"One out of 200 asked if we served beer," said Marge Van Beckum as she sold tickets for corned beef, hot dogs, chips and homemade desserts at the town hallís family friendly celebration.

"Most people are just happy to be here," said Van Beckum.

Across the road at the Tally Ho, beer was the beverage of choice and corned beef sandwiches tickled most culinary pallets.

"Sales are not like when we had the parade," said tavern owner Bill Vogl. "For the past three years, Iíve run out of food in the first two hours. This year I cut my order in half."

An institution for 22 years, the St. Patrickís Day Parade was cancelled due to a low number of volunteers and problems that occurred last year when people refused to dissipate after the parade.

Although Highway 83 was paved with Save St. Patís and campaign signs, there was no procession in sight. Vogl said he missed the pageantry and the visitors it brought to his pub.

"I had people here from Ireland last year. With that volume of people you are going to have problems, but it was no battle zone," said Vogl.

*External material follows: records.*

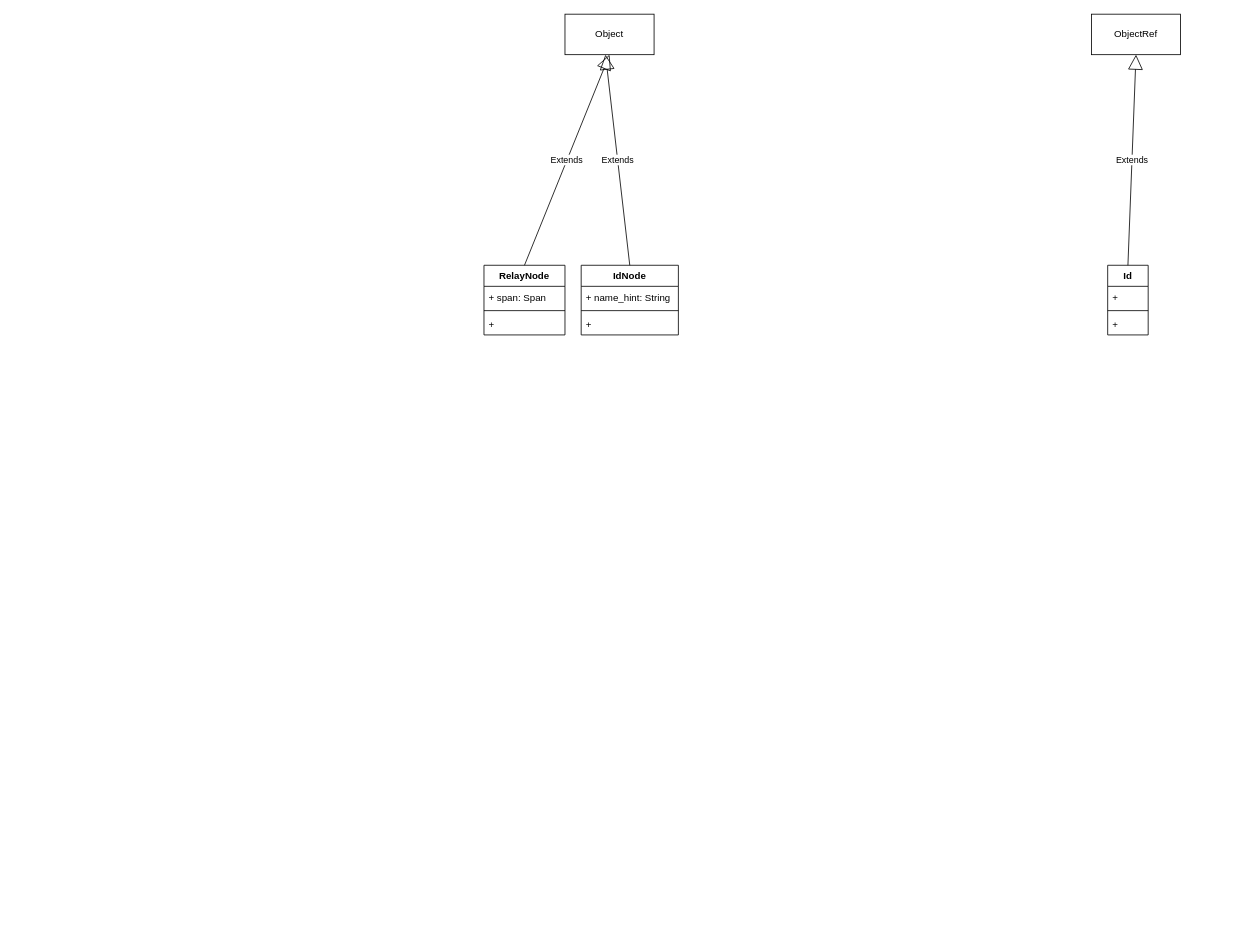
Earlier version of the draw.io diagram page "base" (2 of 2) of relay.drawio (gdhzyz/draws). Source tidied: cells renumbered, new cells numbered last; positions are measured from the earlier drawing's top-left corner, leaving out a move shared by most shapes. Both pictures are drawn from the tidied source at 81%, with x=0, y=0 at pixel (484, 14).
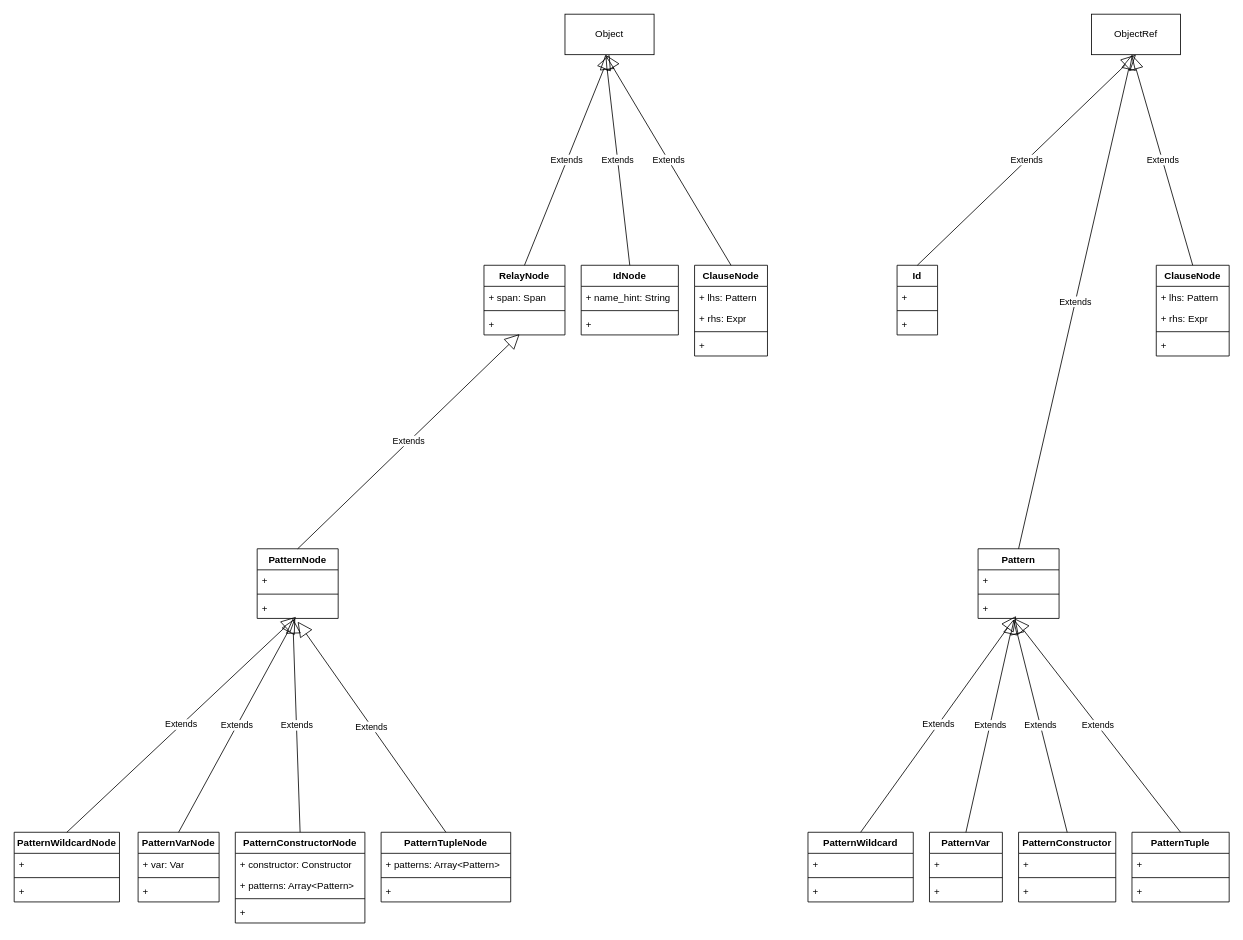
Above is the later version.

The change refers to these unchanged cells:
```xml
<mxCell id="6" value="+&amp;nbsp;" style="text;strokeColor=none;fillColor=none;align=left;verticalAlign=top;spacingLeft=4;spacingRight=4;overflow=hidden;points=[[0,0.5],[1,0.5]];portConstraint=eastwest;whiteSpace=wrap;html=1;" parent="3" vertex="1">
  <mxGeometry y="60" width="100" height="26" as="geometry" />
</mxCell>
```

Diff of the diagram source:
```diff
@@
     <mxCell id="12" value="Id" style="swimlane;fontStyle=1;align=center;verticalAlign=top;horizontal=1;startSize=26;whiteSpace=wrap;html=1;" parent="1" vertex="1">
-      <mxGeometry x="770" y="310" width="50" height="86" as="geometry" />
+      <mxGeometry x="510" y="310" width="50" height="86" as="geometry" />
     </mxCell>
@@
+    <mxCell id="19" value="PatternNode" style="swimlane;fontStyle=1;align=center;verticalAlign=top;horizontal=1;startSize=26;whiteSpace=wrap;html=1;" parent="1" vertex="1">
+      <mxGeometry x="-280" y="660" width="100" height="86" as="geometry" />
+    </mxCell>
+    <mxCell id="20" value="+&amp;nbsp;" style="text;strokeColor=none;fillColor=none;align=left;verticalAlign=top;spacingLeft=4;spacingRight=4;overflow=hidden;whiteSpace=wrap;html=1;" parent="19" vertex="1">
+      <mxGeometry y="26" width="100" height="26" as="geometry" />
+    </mxCell>
+    <mxCell id="21" style="line;strokeWidth=1;fillColor=none;align=left;verticalAlign=middle;spacingTop=-1;spacingLeft=3;spacingRight=3;labelPosition=right;strokeColor=inherit;" parent="19" vertex="1">
+      <mxGeometry y="52" width="100" height="8" as="geometry" />
+    </mxCell>
+    <mxCell id="22" value="+&amp;nbsp;" style="text;strokeColor=none;fillColor=none;align=left;verticalAlign=top;spacingLeft=4;spacingRight=4;overflow=hidden;points=[[0,0.5],[1,0.5]];portConstraint=eastwest;whiteSpace=wrap;html=1;" parent="19" vertex="1">
+      <mxGeometry y="60" width="100" height="26" as="geometry" />
+    </mxCell>
+    <mxCell id="23" value="Pattern" style="swimlane;fontStyle=1;align=center;verticalAlign=top;horizontal=1;startSize=26;whiteSpace=wrap;html=1;" parent="1" vertex="1">
+      <mxGeometry x="610" y="660" width="100" height="86" as="geometry" />
+    </mxCell>
+    <mxCell id="24" value="+&amp;nbsp;" style="text;strokeColor=none;fillColor=none;align=left;verticalAlign=top;spacingLeft=4;spacingRight=4;overflow=hidden;whiteSpace=wrap;html=1;" parent="23" vertex="1">
+      <mxGeometry y="26" width="100" height="26" as="geometry" />
+    </mxCell>
+    <mxCell id="25" style="line;strokeWidth=1;fillColor=none;align=left;verticalAlign=middle;spacingTop=-1;spacingLeft=3;spacingRight=3;labelPosition=right;strokeColor=inherit;" parent="23" vertex="1">
+      <mxGeometry y="52" width="100" height="8" as="geometry" />
+    </mxCell>
+    <mxCell id="26" value="+&amp;nbsp;" style="text;strokeColor=none;fillColor=none;align=left;verticalAlign=top;spacingLeft=4;spacingRight=4;overflow=hidden;points=[[0,0.5],[1,0.5]];portConstraint=eastwest;whiteSpace=wrap;html=1;" parent="23" vertex="1">
+      <mxGeometry y="60" width="100" height="26" as="geometry" />
+    </mxCell>
+    <mxCell id="27" value="Extends" style="endArrow=block;endSize=16;endFill=0;html=1;rounded=0;exitX=0.5;exitY=0;exitDx=0;exitDy=0;entryX=0.44;entryY=0.962;entryDx=0;entryDy=0;entryPerimeter=0;" parent="1" edge="1" source="19" target="6">
+      <mxGeometry relative="1" as="geometry" />
+    </mxCell>
+    <mxCell id="28" value="Extends" style="endArrow=block;endSize=16;endFill=0;html=1;rounded=0;exitX=0.5;exitY=0;exitDx=0;exitDy=0;" parent="1" edge="1" source="23">
+      <mxGeometry relative="1" as="geometry">
+        <mxPoint x="800" y="50" as="targetPoint" />
+      </mxGeometry>
+    </mxCell>
+    <mxCell id="29" value="PatternWildcardNode" style="swimlane;fontStyle=1;align=center;verticalAlign=top;horizontal=1;startSize=26;whiteSpace=wrap;html=1;" parent="1" vertex="1">
+      <mxGeometry x="-580" y="1010" width="130" height="86" as="geometry" />
+    </mxCell>
+    <mxCell id="30" value="+&amp;nbsp;" style="text;strokeColor=none;fillColor=none;align=left;verticalAlign=top;spacingLeft=4;spacingRight=4;overflow=hidden;whiteSpace=wrap;html=1;" parent="29" vertex="1">
+      <mxGeometry y="26" width="130" height="26" as="geometry" />
+    </mxCell>
+    <mxCell id="31" style="line;strokeWidth=1;fillColor=none;align=left;verticalAlign=middle;spacingTop=-1;spacingLeft=3;spacingRight=3;labelPosition=right;strokeColor=inherit;" parent="29" vertex="1">
+      <mxGeometry y="52" width="130" height="8" as="geometry" />
+    </mxCell>
+    <mxCell id="32" value="+&amp;nbsp;" style="text;strokeColor=none;fillColor=none;align=left;verticalAlign=top;spacingLeft=4;spacingRight=4;overflow=hidden;whiteSpace=wrap;html=1;" parent="29" vertex="1">
+      <mxGeometry y="60" width="130" height="26" as="geometry" />
+    </mxCell>
+    <mxCell id="33" value="Extends" style="endArrow=block;endSize=16;endFill=0;html=1;rounded=0;exitX=0.5;exitY=0;exitDx=0;exitDy=0;entryX=0.48;entryY=0.923;entryDx=0;entryDy=0;entryPerimeter=0;" parent="1" edge="1" source="29" target="22">
+      <mxGeometry relative="1" as="geometry" />
+    </mxCell>
+    <mxCell id="34" value="PatternWildcard" style="swimlane;fontStyle=1;align=center;verticalAlign=top;horizontal=1;startSize=26;whiteSpace=wrap;html=1;" parent="1" vertex="1">
+      <mxGeometry x="400" y="1010" width="130" height="86" as="geometry" />
+    </mxCell>
+    <mxCell id="35" value="+&amp;nbsp;" style="text;strokeColor=none;fillColor=none;align=left;verticalAlign=top;spacingLeft=4;spacingRight=4;overflow=hidden;whiteSpace=wrap;html=1;" parent="34" vertex="1">
+      <mxGeometry y="26" width="130" height="26" as="geometry" />
+    </mxCell>
+    <mxCell id="36" style="line;strokeWidth=1;fillColor=none;align=left;verticalAlign=middle;spacingTop=-1;spacingLeft=3;spacingRight=3;labelPosition=right;strokeColor=inherit;" parent="34" vertex="1">
+      <mxGeometry y="52" width="130" height="8" as="geometry" />
+    </mxCell>
+    <mxCell id="37" value="+&amp;nbsp;" style="text;strokeColor=none;fillColor=none;align=left;verticalAlign=top;spacingLeft=4;spacingRight=4;overflow=hidden;whiteSpace=wrap;html=1;" parent="34" vertex="1">
+      <mxGeometry y="60" width="130" height="26" as="geometry" />
+    </mxCell>
+    <mxCell id="38" value="PatternVarNode" style="swimlane;fontStyle=1;align=center;verticalAlign=top;horizontal=1;startSize=26;whiteSpace=wrap;html=1;" parent="1" vertex="1">
+      <mxGeometry x="-427" y="1010" width="100" height="86" as="geometry" />
+    </mxCell>
+    <mxCell id="39" value="+ var: Var" style="text;strokeColor=none;fillColor=none;align=left;verticalAlign=top;spacingLeft=4;spacingRight=4;overflow=hidden;whiteSpace=wrap;html=1;" parent="38" vertex="1">
+      <mxGeometry y="26" width="100" height="26" as="geometry" />
+    </mxCell>
+    <mxCell id="40" style="line;strokeWidth=1;fillColor=none;align=left;verticalAlign=middle;spacingTop=-1;spacingLeft=3;spacingRight=3;labelPosition=right;strokeColor=inherit;" parent="38" vertex="1">
+      <mxGeometry y="52" width="100" height="8" as="geometry" />
+    </mxCell>
+    <mxCell id="41" value="+&amp;nbsp;" style="text;strokeColor=none;fillColor=none;align=left;verticalAlign=top;spacingLeft=4;spacingRight=4;overflow=hidden;whiteSpace=wrap;html=1;" parent="38" vertex="1">
+      <mxGeometry y="60" width="100" height="26" as="geometry" />
+    </mxCell>
+    <mxCell id="42" value="Extends" style="endArrow=block;endSize=16;endFill=0;html=1;rounded=0;exitX=0.5;exitY=0;exitDx=0;exitDy=0;entryX=0.47;entryY=1;entryDx=0;entryDy=0;entryPerimeter=0;" parent="1" edge="1" source="38" target="22">
+      <mxGeometry relative="1" as="geometry" />
+    </mxCell>
+    <mxCell id="43" value="PatternVar" style="swimlane;fontStyle=1;align=center;verticalAlign=top;horizontal=1;startSize=26;whiteSpace=wrap;html=1;" parent="1" vertex="1">
+      <mxGeometry x="550" y="1010" width="90" height="86" as="geometry" />
+    </mxCell>
+    <mxCell id="44" value="+&amp;nbsp;" style="text;strokeColor=none;fillColor=none;align=left;verticalAlign=top;spacingLeft=4;spacingRight=4;overflow=hidden;whiteSpace=wrap;html=1;" parent="43" vertex="1">
+      <mxGeometry y="26" width="90" height="26" as="geometry" />
+    </mxCell>
+    <mxCell id="45" style="line;strokeWidth=1;fillColor=none;align=left;verticalAlign=middle;spacingTop=-1;spacingLeft=3;spacingRight=3;labelPosition=right;strokeColor=inherit;" parent="43" vertex="1">
+      <mxGeometry y="52" width="90" height="8" as="geometry" />
+    </mxCell>
+    <mxCell id="46" value="+&amp;nbsp;" style="text;strokeColor=none;fillColor=none;align=left;verticalAlign=top;spacingLeft=4;spacingRight=4;overflow=hidden;whiteSpace=wrap;html=1;" parent="43" vertex="1">
+      <mxGeometry y="60" width="90" height="26" as="geometry" />
+    </mxCell>
+    <mxCell id="47" value="PatternConstructorNode" style="swimlane;fontStyle=1;align=center;verticalAlign=top;horizontal=1;startSize=26;whiteSpace=wrap;html=1;" parent="1" vertex="1">
+      <mxGeometry x="-307" y="1010" width="160" height="112" as="geometry" />
+    </mxCell>
+    <mxCell id="48" value="+ constructor: Constructor" style="text;strokeColor=none;fillColor=none;align=left;verticalAlign=top;spacingLeft=4;spacingRight=4;overflow=hidden;whiteSpace=wrap;html=1;" parent="47" vertex="1">
+      <mxGeometry y="26" width="160" height="26" as="geometry" />
+    </mxCell>
+    <mxCell id="49" value="+ patterns: Array&amp;lt;Pattern&amp;gt;" style="text;strokeColor=none;fillColor=none;align=left;verticalAlign=top;spacingLeft=4;spacingRight=4;overflow=hidden;whiteSpace=wrap;html=1;" parent="47" vertex="1">
+      <mxGeometry y="52" width="160" height="26" as="geometry" />
+    </mxCell>
+    <mxCell id="50" style="line;strokeWidth=1;fillColor=none;align=left;verticalAlign=middle;spacingTop=-1;spacingLeft=3;spacingRight=3;labelPosition=right;strokeColor=inherit;" parent="47" vertex="1">
+      <mxGeometry y="78" width="160" height="8" as="geometry" />
+    </mxCell>
+    <mxCell id="51" value="+&amp;nbsp;" style="text;strokeColor=none;fillColor=none;align=left;verticalAlign=top;spacingLeft=4;spacingRight=4;overflow=hidden;whiteSpace=wrap;html=1;" parent="47" vertex="1">
+      <mxGeometry y="86" width="160" height="26" as="geometry" />
+    </mxCell>
+    <mxCell id="52" value="PatternConstructor" style="swimlane;fontStyle=1;align=center;verticalAlign=top;horizontal=1;startSize=26;whiteSpace=wrap;html=1;" parent="1" vertex="1">
+      <mxGeometry x="660" y="1010" width="120" height="86" as="geometry" />
+    </mxCell>
+    <mxCell id="53" value="+&amp;nbsp;" style="text;strokeColor=none;fillColor=none;align=left;verticalAlign=top;spacingLeft=4;spacingRight=4;overflow=hidden;whiteSpace=wrap;html=1;" parent="52" vertex="1">
+      <mxGeometry y="26" width="120" height="26" as="geometry" />
+    </mxCell>
+    <mxCell id="54" style="line;strokeWidth=1;fillColor=none;align=left;verticalAlign=middle;spacingTop=-1;spacingLeft=3;spacingRight=3;labelPosition=right;strokeColor=inherit;" parent="52" vertex="1">
+      <mxGeometry y="52" width="120" height="8" as="geometry" />
+    </mxCell>
+    <mxCell id="55" value="+&amp;nbsp;" style="text;strokeColor=none;fillColor=none;align=left;verticalAlign=top;spacingLeft=4;spacingRight=4;overflow=hidden;whiteSpace=wrap;html=1;" parent="52" vertex="1">
+      <mxGeometry y="60" width="120" height="26" as="geometry" />
+    </mxCell>
+    <mxCell id="56" value="PatternTupleNode" style="swimlane;fontStyle=1;align=center;verticalAlign=top;horizontal=1;startSize=26;whiteSpace=wrap;html=1;" parent="1" vertex="1">
+      <mxGeometry x="-127" y="1010" width="160" height="86" as="geometry" />
+    </mxCell>
+    <mxCell id="57" value="+ patterns: Array&amp;lt;Pattern&amp;gt;" style="text;strokeColor=none;fillColor=none;align=left;verticalAlign=top;spacingLeft=4;spacingRight=4;overflow=hidden;whiteSpace=wrap;html=1;" parent="56" vertex="1">
+      <mxGeometry y="26" width="160" height="26" as="geometry" />
+    </mxCell>
+    <mxCell id="58" style="line;strokeWidth=1;fillColor=none;align=left;verticalAlign=middle;spacingTop=-1;spacingLeft=3;spacingRight=3;labelPosition=right;strokeColor=inherit;" parent="56" vertex="1">
+      <mxGeometry y="52" width="160" height="8" as="geometry" />
+    </mxCell>
+    <mxCell id="59" value="+&amp;nbsp;" style="text;strokeColor=none;fillColor=none;align=left;verticalAlign=top;spacingLeft=4;spacingRight=4;overflow=hidden;whiteSpace=wrap;html=1;" parent="56" vertex="1">
+      <mxGeometry y="60" width="160" height="26" as="geometry" />
+    </mxCell>
+    <mxCell id="60" value="PatternTuple" style="swimlane;fontStyle=1;align=center;verticalAlign=top;horizontal=1;startSize=26;whiteSpace=wrap;html=1;" parent="1" vertex="1">
+      <mxGeometry x="800" y="1010" width="120" height="86" as="geometry" />
+    </mxCell>
+    <mxCell id="61" value="+&amp;nbsp;" style="text;strokeColor=none;fillColor=none;align=left;verticalAlign=top;spacingLeft=4;spacingRight=4;overflow=hidden;whiteSpace=wrap;html=1;" parent="60" vertex="1">
+      <mxGeometry y="26" width="120" height="26" as="geometry" />
+    </mxCell>
+    <mxCell id="62" style="line;strokeWidth=1;fillColor=none;align=left;verticalAlign=middle;spacingTop=-1;spacingLeft=3;spacingRight=3;labelPosition=right;strokeColor=inherit;" parent="60" vertex="1">
+      <mxGeometry y="52" width="120" height="8" as="geometry" />
+    </mxCell>
+    <mxCell id="63" value="+&amp;nbsp;" style="text;strokeColor=none;fillColor=none;align=left;verticalAlign=top;spacingLeft=4;spacingRight=4;overflow=hidden;whiteSpace=wrap;html=1;" parent="60" vertex="1">
+      <mxGeometry y="60" width="120" height="26" as="geometry" />
+    </mxCell>
+    <mxCell id="64" value="ClauseNode" style="swimlane;fontStyle=1;align=center;verticalAlign=top;horizontal=1;startSize=26;whiteSpace=wrap;html=1;" parent="1" vertex="1">
+      <mxGeometry x="260" y="310" width="90" height="112" as="geometry" />
+    </mxCell>
+    <mxCell id="65" value="+ lhs: Pattern" style="text;strokeColor=none;fillColor=none;align=left;verticalAlign=top;spacingLeft=4;spacingRight=4;overflow=hidden;whiteSpace=wrap;html=1;" parent="64" vertex="1">
+      <mxGeometry y="26" width="90" height="26" as="geometry" />
+    </mxCell>
+    <mxCell id="66" value="+ rhs: Expr" style="text;strokeColor=none;fillColor=none;align=left;verticalAlign=top;spacingLeft=4;spacingRight=4;overflow=hidden;whiteSpace=wrap;html=1;" parent="64" vertex="1">
+      <mxGeometry y="52" width="90" height="26" as="geometry" />
+    </mxCell>
+    <mxCell id="67" style="line;strokeWidth=1;fillColor=none;align=left;verticalAlign=middle;spacingTop=-1;spacingLeft=3;spacingRight=3;labelPosition=right;strokeColor=inherit;" parent="64" vertex="1">
+      <mxGeometry y="78" width="90" height="8" as="geometry" />
+    </mxCell>
+    <mxCell id="68" value="+&amp;nbsp;" style="text;strokeColor=none;fillColor=none;align=left;verticalAlign=top;spacingLeft=4;spacingRight=4;overflow=hidden;whiteSpace=wrap;html=1;" parent="64" vertex="1">
+      <mxGeometry y="86" width="90" height="26" as="geometry" />
+    </mxCell>
+    <mxCell id="69" value="ClauseNode" style="swimlane;fontStyle=1;align=center;verticalAlign=top;horizontal=1;startSize=26;whiteSpace=wrap;html=1;" parent="1" vertex="1">
+      <mxGeometry x="830" y="310" width="90" height="112" as="geometry" />
+    </mxCell>
+    <mxCell id="70" value="+ lhs: Pattern" style="text;strokeColor=none;fillColor=none;align=left;verticalAlign=top;spacingLeft=4;spacingRight=4;overflow=hidden;whiteSpace=wrap;html=1;" parent="69" vertex="1">
+      <mxGeometry y="26" width="90" height="26" as="geometry" />
+    </mxCell>
+    <mxCell id="71" value="+ rhs: Expr" style="text;strokeColor=none;fillColor=none;align=left;verticalAlign=top;spacingLeft=4;spacingRight=4;overflow=hidden;whiteSpace=wrap;html=1;" parent="69" vertex="1">
+      <mxGeometry y="52" width="90" height="26" as="geometry" />
+    </mxCell>
+    <mxCell id="72" style="line;strokeWidth=1;fillColor=none;align=left;verticalAlign=middle;spacingTop=-1;spacingLeft=3;spacingRight=3;labelPosition=right;strokeColor=inherit;" parent="69" vertex="1">
+      <mxGeometry y="78" width="90" height="8" as="geometry" />
+    </mxCell>
+    <mxCell id="73" value="+&amp;nbsp;" style="text;strokeColor=none;fillColor=none;align=left;verticalAlign=top;spacingLeft=4;spacingRight=4;overflow=hidden;whiteSpace=wrap;html=1;" parent="69" vertex="1">
+      <mxGeometry y="86" width="90" height="26" as="geometry" />
+    </mxCell>
+    <mxCell id="74" value="Extends" style="endArrow=block;endSize=16;endFill=0;html=1;rounded=0;exitX=0.5;exitY=0;exitDx=0;exitDy=0;entryX=0.44;entryY=1;entryDx=0;entryDy=0;entryPerimeter=0;" parent="1" edge="1" source="47" target="22">
+      <mxGeometry relative="1" as="geometry" />
+    </mxCell>
+    <mxCell id="75" value="Extends" style="endArrow=block;endSize=16;endFill=0;html=1;rounded=0;exitX=0.5;exitY=0;exitDx=0;exitDy=0;" parent="1" edge="1" source="56">
+      <mxGeometry relative="1" as="geometry">
+        <mxPoint x="-230" y="750" as="targetPoint" />
+      </mxGeometry>
+    </mxCell>
+    <mxCell id="76" value="Extends" style="endArrow=block;endSize=16;endFill=0;html=1;rounded=0;exitX=0.5;exitY=0;exitDx=0;exitDy=0;entryX=0.47;entryY=0.885;entryDx=0;entryDy=0;entryPerimeter=0;" parent="1" edge="1" source="34" target="26">
+      <mxGeometry relative="1" as="geometry" />
+    </mxCell>
+    <mxCell id="77" value="Extends" style="endArrow=block;endSize=16;endFill=0;html=1;rounded=0;exitX=0.5;exitY=0;exitDx=0;exitDy=0;entryX=0.44;entryY=1.038;entryDx=0;entryDy=0;entryPerimeter=0;" parent="1" edge="1" source="43" target="26">
+      <mxGeometry relative="1" as="geometry" />
+    </mxCell>
+    <mxCell id="78" value="Extends" style="endArrow=block;endSize=16;endFill=0;html=1;rounded=0;exitX=0.5;exitY=0;exitDx=0;exitDy=0;entryX=0.44;entryY=1.038;entryDx=0;entryDy=0;entryPerimeter=0;" parent="1" edge="1" source="52" target="26">
+      <mxGeometry relative="1" as="geometry" />
+    </mxCell>
+    <mxCell id="79" value="Extends" style="endArrow=block;endSize=16;endFill=0;html=1;rounded=0;exitX=0.5;exitY=0;exitDx=0;exitDy=0;entryX=0.45;entryY=1;entryDx=0;entryDy=0;entryPerimeter=0;" parent="1" edge="1" source="60" target="26">
+      <mxGeometry relative="1" as="geometry" />
+    </mxCell>
+    <mxCell id="80" value="Extends" style="endArrow=block;endSize=16;endFill=0;html=1;rounded=0;exitX=0.5;exitY=0;exitDx=0;exitDy=0;" parent="1" edge="1" source="64">
+      <mxGeometry relative="1" as="geometry">
+        <mxPoint x="150" y="50" as="targetPoint" />
+      </mxGeometry>
+    </mxCell>
+    <mxCell id="81" value="Extends" style="endArrow=block;endSize=16;endFill=0;html=1;rounded=0;exitX=0.5;exitY=0;exitDx=0;exitDy=0;" parent="1" edge="1" source="69">
+      <mxGeometry relative="1" as="geometry">
+        <mxPoint x="800" y="50" as="targetPoint" />
+      </mxGeometry>
+    </mxCell>
```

Corrine Christenson looks at a model of Thompson School at the St. Patrickís Day celebration at the Erin Town Hall Sunday. The family-friendly event included historical exhibits, corned beef and pipe music, but no parade this year. The family-friendly event was sponsored by the Save St. Patrick group and the St. Patrickís Ladies Altar Society.

"I donít blame them for not having the parade," said Nancy Henke, who brought her collected history of Erin to the town hall. "A number of rowdy people refused to listen to volunteers. I donít blame them one bit."

That failure to listen to volunteers and disburse contributed to tragedy last year when a 45-year-old Richfield man stumbled and fell onto Highway K where he was hit by a slow-moving vehicle. He died two days later.

"Itís not the same without the parade, but itís still good," said Jordan Coffey.

When contacted this morning, Washington County Sheriff Jack Theusch said there were two incidents - a rollover accident and theft - reported in the township from noon Sunday to 7 a.m. today.

"Neither incident was connected to the celebration," said Theusch.

Family and history took precedent at the town hall as the Save St. Patrick Preservation committee and St. Patrickís Ladies Altar Society raised money to help finance their case against the closing of the parish.

Maureen Fitzsimmons Vanden Heuvel, member of the committee and one of the organizers of the town party, said there had been a steady stream of visitors all day. For some, the wearing of the green was considered a neighborly courtesy.

Too early to celebrate Syttende Mai, Corrine and Charles Christenson traded lefse for corned beef sandwiches.

"Our grandparents were the only Norwegians in the town of Erin," said Corrine Christenson, who now lives just over the Dodge County line near St. Olaf Lutheran Church.

Henkeís formidable collection crowded tables with plat maps, newspaper clippings and articles saved for the St. Patrick Church history book.

The church will be 150 years old in 2005, and Henke said she and her husband Evarist may have to use their own money to have the book published.

Henke also contributed to the town of Erinís sesquicentennial book and the family has its own place in the townshipís history.

"My husbandís great grandfather was Roman Goetz," said Nancy Henke.

A 16-foot-tall cross fashioned by Goetz is displayed near the chapel.

Patricia Stapleton marveled at Evarist Henkeís hand-built models of local churches and schoolhouses.

A Shamrock School student in the 1950s, she was impressed by the detail of the miniature structure.

"It sure brought back memories," said Stapleton.

Dorothy Carl sat near an enormous photo of fellow Thompson School classmates, circa 1952.

"I was sitting in the corner - I got cut out of the photo," said Carl, who lives in Portage, but returns frequently to visit family.

Near a huge map of the township, Coffey, 16, was giving cousin Shawn Stapleton, 8, the nickel tour.

"Thereís Mrs. Clooneys, the McConvilles and the (Erin) school," said Coffey as Stapleton tried to follow the winding roads dotted with farms.

"Weíve always lived in Erin," Coffey said.